The widely used classification system for cutaneous meningioma was developed by Lopez et al.
6,7) Because of this mechanism, rudimentary meningoceles and acoelic meningeal hamartomas most likely represent 2 ends of a spectrum, (6) and many authors simply prefer the term cutaneous meningioma.
6) An important finding in this type of cutaneous meningioma is the lack of corresponding meningioma of the neuroaxis.
Type III cutaneous meningiomas are tumors that have extended into the dermis or subcutis from a meningioma that involves the neuroaxis (ie, a primary intracranial meningioma).
In an article published in 1992, the authors (14) collected age and site characteristics associated with 92 primary cutaneous meningiomas and found that these tumors tended to present in younger patients with an average age of 34 and a female to male ratio of 4:5.
Type II and III cutaneous meningiomas occur in adults as de novo lesions.
Kalfa et al (21) reported 2 cases associated with a diagnosis of cutaneous meningioma via fine-needle aspiration.
A third group (23) described the fine-needle aspiration findings as a secondary cutaneous meningioma on the scalp of a 45-year-old man with a lesion of 3 months' duration (type III cutaneous meningioma).
Ultrastructural features of cutaneous meningioma are similar to those of intracranial meningioma.
When the diagnosis of cutaneous meningioma enters the differential, careful microscopic examination with the judicious use of selected immunohistochemical stains, especially EMA (Figure, D), can confirm the diagnosis.
In one study, (28) one patient was described with both cutaneous meningioma and pheochromocytoma, although this may have been coincidental as it has not been reported since to our knowledge.
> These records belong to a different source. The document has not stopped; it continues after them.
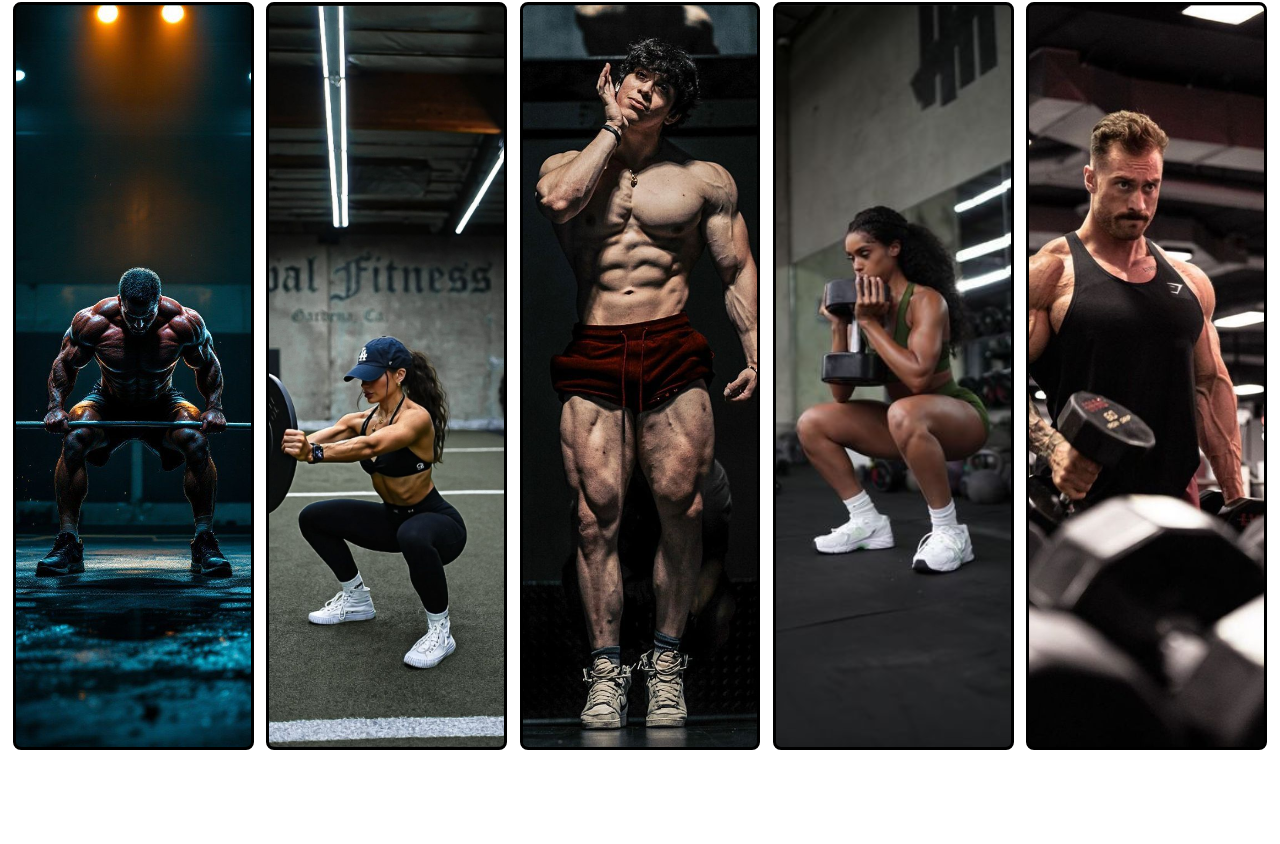
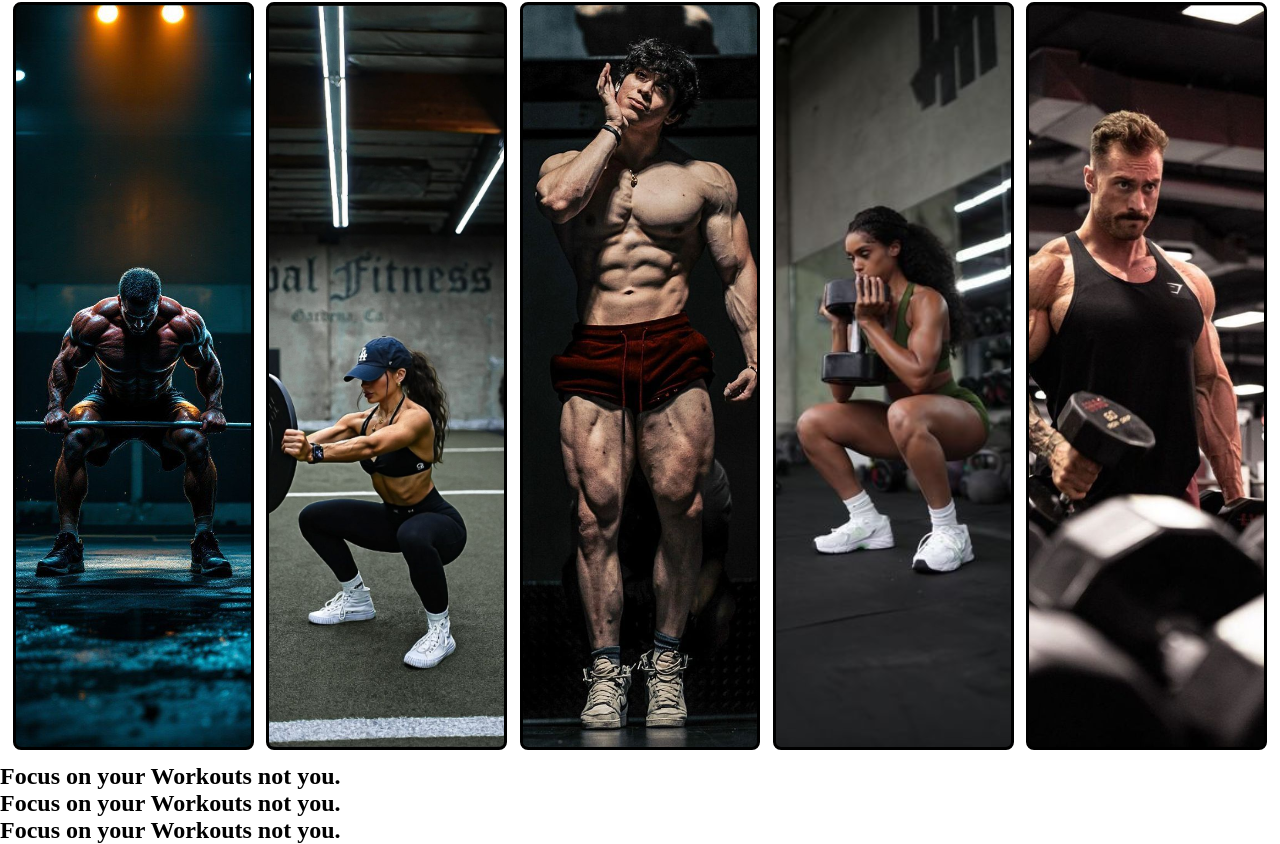
Before and after one commit to Pranab0104/Gym-Profile, a plain HTML site: page index.html in a window 1280 px wide. Shown: the part 858-1702 px from the top of the page. Before the commit the page ends 1621 px from the top, so only its background shows below. Drawn offline with nearby package versions, Linux system fonts and the light colour scheme.

Commit message:
Add files via upload

```diff
--- a/index.html
+++ b/index.html
@@ -44,6 +44,14 @@
         <section></section>
         <section></section>
       </section>
+
+      <section class="section3">
+        <div class="loop">
+          <h1>Focus on your <span>Workouts</span> not you.</h1>
+          <h1>Focus on your <span>Workouts</span> not you.</h1>
+          <h1>Focus on your <span>Workouts</span> not you.</h1>
+        </div>
+      </section>
     </main>
   </body>
 </html>
```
It is commonly recognized that patients with neurofibromatosis may present with meningioma, and reports of cutaneous meningioma in the setting of neurofibromatosis means that clinical vigilance is warranted when encountering these lesions.